the person that is primarily responsible for the action taken by the trust is
the trust itself as a separate individual taxpayer…" This assertion
is inconsistent with the common law notion that a trust has no legal
personality and cannot undertake actions otherwise than through its trustee.
This is so even though it has a fictional or deemed legal existence that
enables the Minister to impose tax, to the extent stipulated in the Act, upon
income generated by or from the use of trust property.
The Judge found that the Private Company Shares
were transferred to Olympia by the Non-Resident Vendors and that Olympia paid
the purchase price of those shares to those vendors. In making these findings,
the Judge made no palpable and overriding error. The application of the
interpretation of subsections 116(3) and (5), described above, to these
findings leads to the conclusion that Olympia was the Section 116 Purchaser. As
such, in my view, the Judge's conclusion to that effect contains no reviewable
I would add that the transactions that were
undertaken had a decidedly non-commercial flavour. Funds were paid to the
Non-Resident Vendors in the absence of "clearance
certificates" issued under either of subsection 116(2) or (4) and
no withholdings from those funds were made. The facts provided in relation to
the Rule 58 Question provide no explanation for this departure from normal
While it may be the case that Olympia was to
some extent reliant upon the Annuitants and their advisors with respect to the
documentation and implementation of the transactions relating to the purchases
of the Private Company Shares, as found by the Judge and affirmed in these
reasons, Olympia purchased such shares for and on behalf of the RRSP Trusts
and, as between itself and those trusts, Olympia was the only person with legal
existence (as opposed to deemed or fictional existence under the Act) who was
able to ensure that such transactions were carried out in a commercial fashion
that would meet the requirements of subsection 116(5).
It is noteworthy that Olympia obtained
indemnifications from the Annuitants to protect it from any taxes, penalties
and other costs resulting from the implementation of such purchases in
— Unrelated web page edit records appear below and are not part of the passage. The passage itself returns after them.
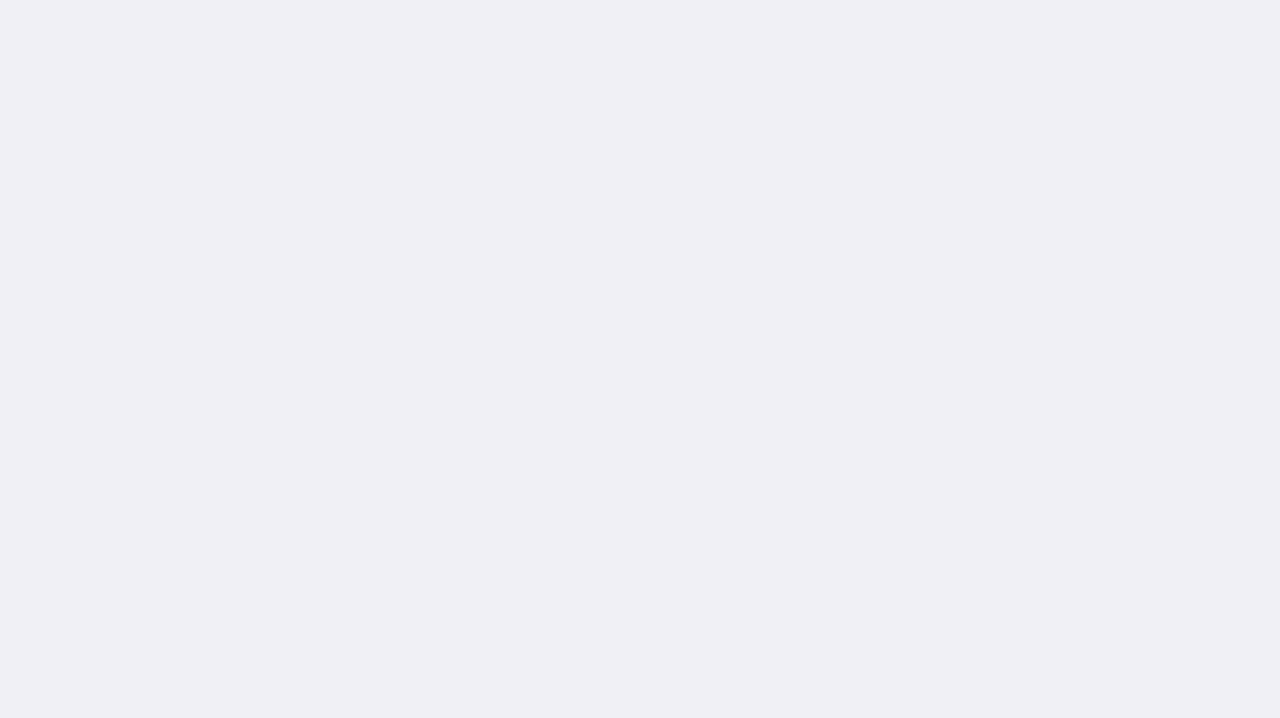
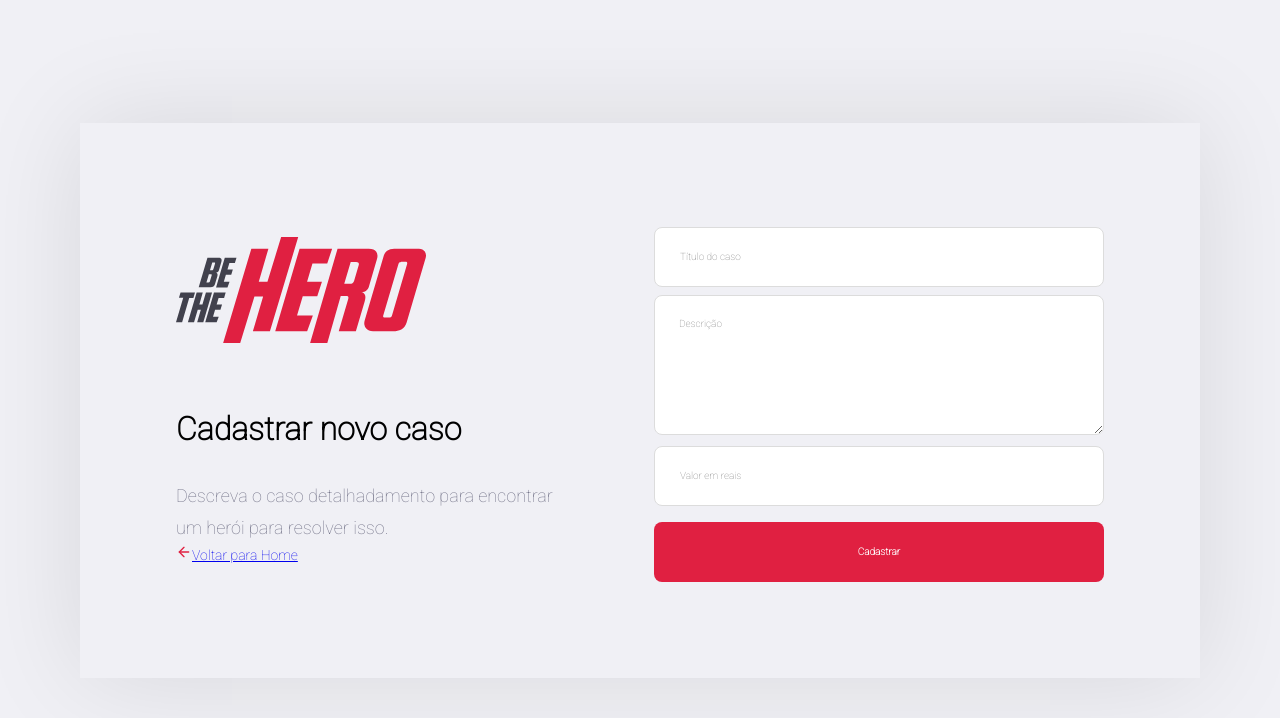
Before and after one commit to gbarros1994/ongs-react, a React (Create React App) app: page /newincident in a window 1280 px wide. Shown: the top 718 px of the page. Built offline with nearby package versions, Linux system fonts and the light colour scheme; the HTML template or start-up script is replaced by a standard one.

Commit message:
estilização pagina de incidents

```diff
--- a/src/global.css
+++ b/src/global.css
@@ -28,6 +28,17 @@
     border: 1px solid #dcdcdc;
     padding: 0 25px;
     border-radius: 8px;
+}
+
+form textarea {
+    width: 100%;
+    height: 140px;
+    color: #333;
+    border: 1px solid #dcdcdc;
+    padding: 16px 24px;
+    line-height: 24px;
+    border-radius: 8px;
+    resize: vertical;
 }
 
 .button {
--- /dev/null
+++ b/src/pages/NewIncident/index.js
@@ -0,0 +1,33 @@
+import React from 'react';
+import { Link } from 'react-router-dom';
+import { FiArrowLeft } from 'react-icons/fi';
+
+import './style.css';
+
+import logoImg from '../../assets/logo.svg';
+
+export default function Profile() {
+    return (
+    <div className="new-incident-container">
+        <div className="content">
+            <section>
+                <img src={logoImg} alt="Be The Hero" />
+                <h1>Cadastrar novo caso</h1>
+                <p>Descreva o caso detalhadamento para encontrar um herói para resolver isso.</p>
+
+                <Link className="back-link" to="/profile">
+                    <FiArrowLeft size={16} color="#E02041" />
+                    Voltar para Home
+                </Link>
+            </section>
+
+            <form>
+                <input placeholder="Título do caso" />
+                <textarea placeholder="Descrição" />
+                <input placeholder="Valor em reais" />
+               <button className="button" type="submit">Cadastrar</button>
+            </form>
+        </div>
+    </div>
+    )
+}
--- /dev/null
+++ b/src/pages/NewIncident/style.css
@@ -0,0 +1,49 @@
+.new-incident-container {
+    width: 100%;
+    max-width: 1120px;
+    height: 100vh;
+    margin: 0 auto;
+
+    display: flex;
+    align-items: center;
+    justify-self: center;
+}
+.new-incident-container .content {
+    width: 100%;
+    padding: 96px;
+    background: #f0f0f5;
+    box-shadow: 0 0 100px rgba(0, 0, 0, 0.1);
+
+    display: flex;
+    justify-content: space-between;
+    align-items: center;
+}
+
+.new-incident-container .content section {
+    width: 100%;
+    max-width: 380px;;
+}
+
+.new-incident-container .content section h1 {
+    margin: 64px 0 32px;
+    font-size: 32px;
+}
+
+.new-incident-container .content section p {
+    font-size: 18px;
+    color: #737388;
+    line-height: 32px;
+}
+
+.new-incident-container .content form {
+    width: 100%;
+    max-width: 450px;
+}
+
+.new-incident-container .content input {
+    margin-top: 8px;
+}
+
+.new-incident-container .content form textarea {
+    margin-top: 8px;
+}
--- a/src/pages/Profile/index.js
+++ b/src/pages/Profile/index.js
@@ -13,7 +13,7 @@
                 <img src={logoImg}  alt="Be the hero" />
                 <span>Bem vindo, APad</span>
 
-                <Link className="button" to="/incidents/new">Cadastrar novo caso</Link>
+                <Link className="button" to="/newincident">Cadastrar novo caso</Link>
                 <button type="button">
                     <FiPower size={18}  color="#e02041"/>
                 </button>
--- a/src/routes.js
+++ b/src/routes.js
@@ -4,6 +4,7 @@
 import Logon from './pages/Logon';
 import Register from './pages/Register';
 import Profile from './pages/Profile';
+import NewIncident from './pages/NewIncident';
 
 export default function Routes() {
     return (
@@ -12,6 +13,7 @@
                 <Route path="/" exact component={Logon} />
                 <Route path="/register" component={Register} />
                 <Route path="/profile" component={Profile} />
+                <Route path="/newincident" component={NewIncident} />
             </Switch>
         </BrowserRouter>
     )
```
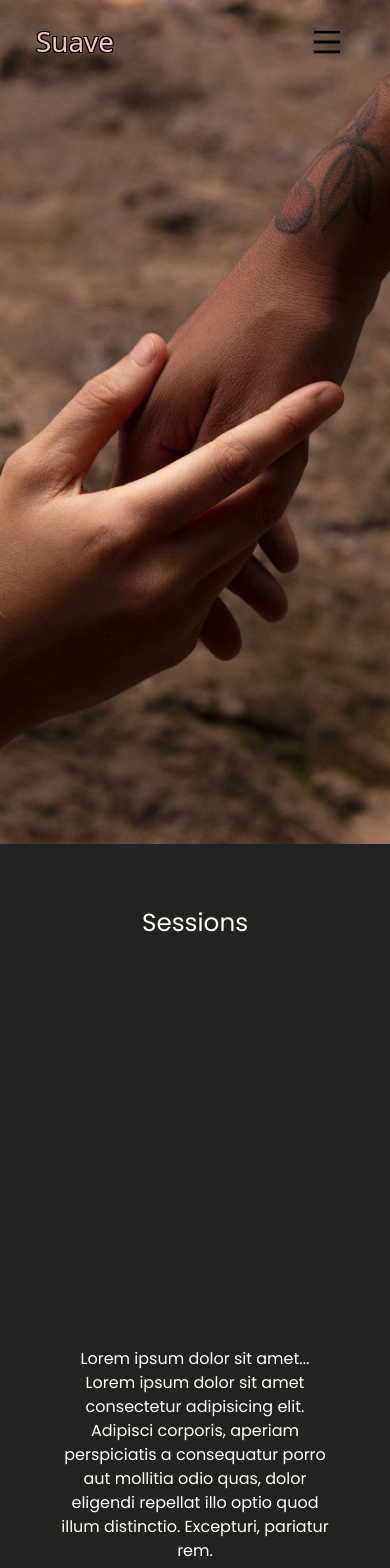
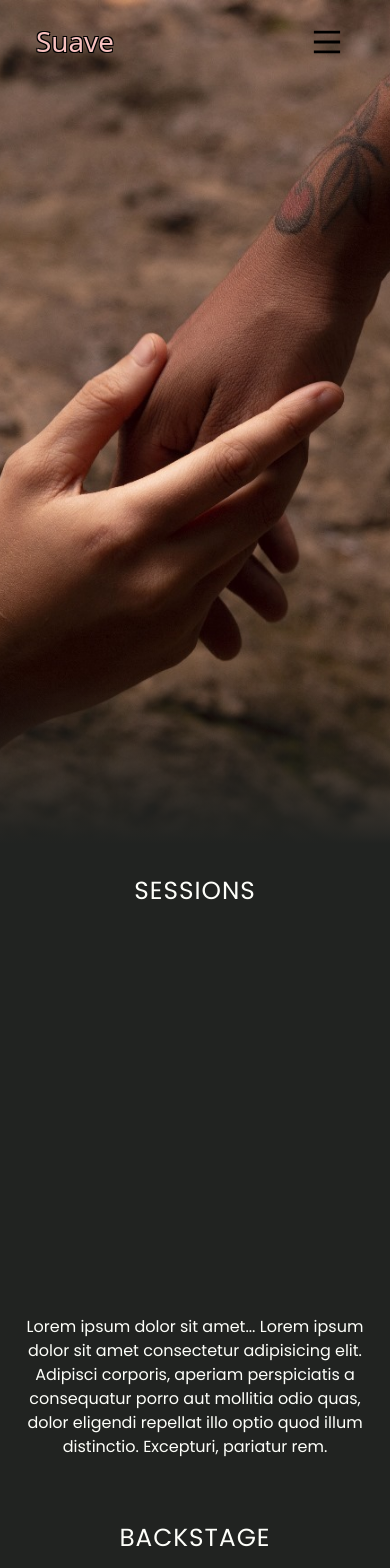
Before and after one commit to JoacoPuertas/suave-produc, a React (Vite) app: page / in a window 390 px wide. Shown: the top 1568 px of the page. Built offline with nearby package versions, Linux system fonts and the light colour scheme; a web font is replaced by a local one.

Commit message:
mobile terminado (?

```diff
--- a/src/App.css
+++ b/src/App.css
@@ -7,11 +7,23 @@
   padding: 0;
   box-sizing: border-box;
 }
+.App {
+  background-color: #212321;
+}
+
+h2 {
+  font-family: 'Poppins', sans-serif; /* O usa una fuente minimalista como 'Roboto', 'Lato' */
+  font-weight: 500; /* Resalta el título sin ser muy grueso */
+  letter-spacing: 1px; /* Añade un poco de espacio entre letras */
+  color: #fefffa; /* Un gris oscuro es más suave que el negro puro */
+  text-transform: uppercase;
+}
+
 /* Main Section Styles */
 .main-section {
   position: relative;
   height: 100vh;
-  background-image: url('./assets/julis.jpg');
+  background-image:linear-gradient(to bottom, rgba(33, 35, 33, 0) 80%, rgba(33, 35, 33, 1) 100%) ,url('./assets/julis.jpg');
   background-size: cover;
   background-position: center;
   background-repeat: no-repeat;
@@ -20,13 +32,24 @@
 .session {
   background-color: #212321;
   color: #fefffa;
-  padding: 3rem;
 }
 
 .session h2 {
   text-align: center;
 }
 
+.ratio {
+  height: 40vh;
+  max-width: '100%';
+}
+
 .backstage {
   background-color: #212321;
 }
+
+@media (min-width: 991px){
+  .ratio {
+    height: 80vh;
+    max-width: 70%;
+  }
+}
--- a/src/App.jsx
+++ b/src/App.jsx
@@ -20,10 +20,10 @@ function App() {
         <Navegator />
       </main>
 
-      <section className='session px-5 py-3'>
-        <h2 className='text-center my-5 mb-lg-4'>Sessions</h2>
+      <section className='session px-2 py-3'>
+        <h2 className='text-center mb-5 mt-3'>Sessions</h2>
         <div className="container text-center">
-          <div className="ratio mx-auto" style={{ height: '40vh', maxWidth: '100%' }}>
+          <div className="ratio mx-auto">
             <lite-youtube videoid="Rzf5Cd-XRzU"></lite-youtube>
           </div>
           <p className='fs-6 mt-4'>
--- a/src/components/Backstage.css
+++ b/src/components/Backstage.css
@@ -2,7 +2,13 @@
     background-color: #212321;
     color: #fefffa;
   }
-
+h2 {
+  font-family: 'Poppins', sans-serif; /* O usa una fuente minimalista como 'Roboto', 'Lato' */
+  font-weight: 500; /* Resalta el título sin ser muy grueso */
+  letter-spacing: 1px; /* Añade un poco de espacio entre letras */
+  color: #fefffa; /* Un gris oscuro es más suave que el negro puro */
+  text-transform: uppercase;
+}
   .gallery-item {
     background-size: cover;
     background-position: center;
--- a/src/components/Backstage.jsx
+++ b/src/components/Backstage.jsx
@@ -15,7 +15,7 @@ import Suave7 from '../assets/Fotos/Suave7.jpg';
 function Backstage() {
   return (
     <Container fluid className="backstage p-3">
-      <h2 className='text-center mb-4'>Backstage</h2>
+      <h2 className='text-center mb-5'>Backstage</h2>
       <Row>
         {/* Imagen principal que ocupa dos filas */}
         <Col xs={12} md={4} className="gallery-item gallery-item-large" style={{ backgroundImage: `url(${Suave0})` }}></Col>
--- a/src/components/Footer.css
+++ b/src/components/Footer.css
@@ -11,7 +11,8 @@
 
 .footer-link {
   color: #fefffa;
-  margin: 0 5px;
+  margin: 0;
+  padding: 0 10px;
 }
 
 .footer-link:hover {
```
accordance with instructions from the Annuitants. Whether such indemnifications
led Olympia to permit the transactions to be implemented in such a
non-commercial fashion is a matter that is not before us in this appeal.
For the sake of completeness, I note that in its
factum the Appellant asserted that the RRSP Trusts were "bare trusts" with the result that they
should essentially be ignored for the purposes of the Act. In my view, this
assertion is unpersuasive. First, Olympia as trustee of the RRSP Trusts has
meaningful powers and responsibilities. In particular, it is clear that while
the Annuitants have "self-direction"
rights, Olympia has the power to countermand directions to sell trust property.
In addition, Olympia is responsible for tax reporting and withholding
obligations in respect of such trusts. Finally, each RRSP Trust has a
beneficiary other than its Annuitant. These factors are sufficient to negate
the "bare trust" assertion.
For the foregoing reasons, I would dismiss the
appeal. Costs of this appeal shall be in the cause.
“C. Michael Ryer”
Donald J. Rennie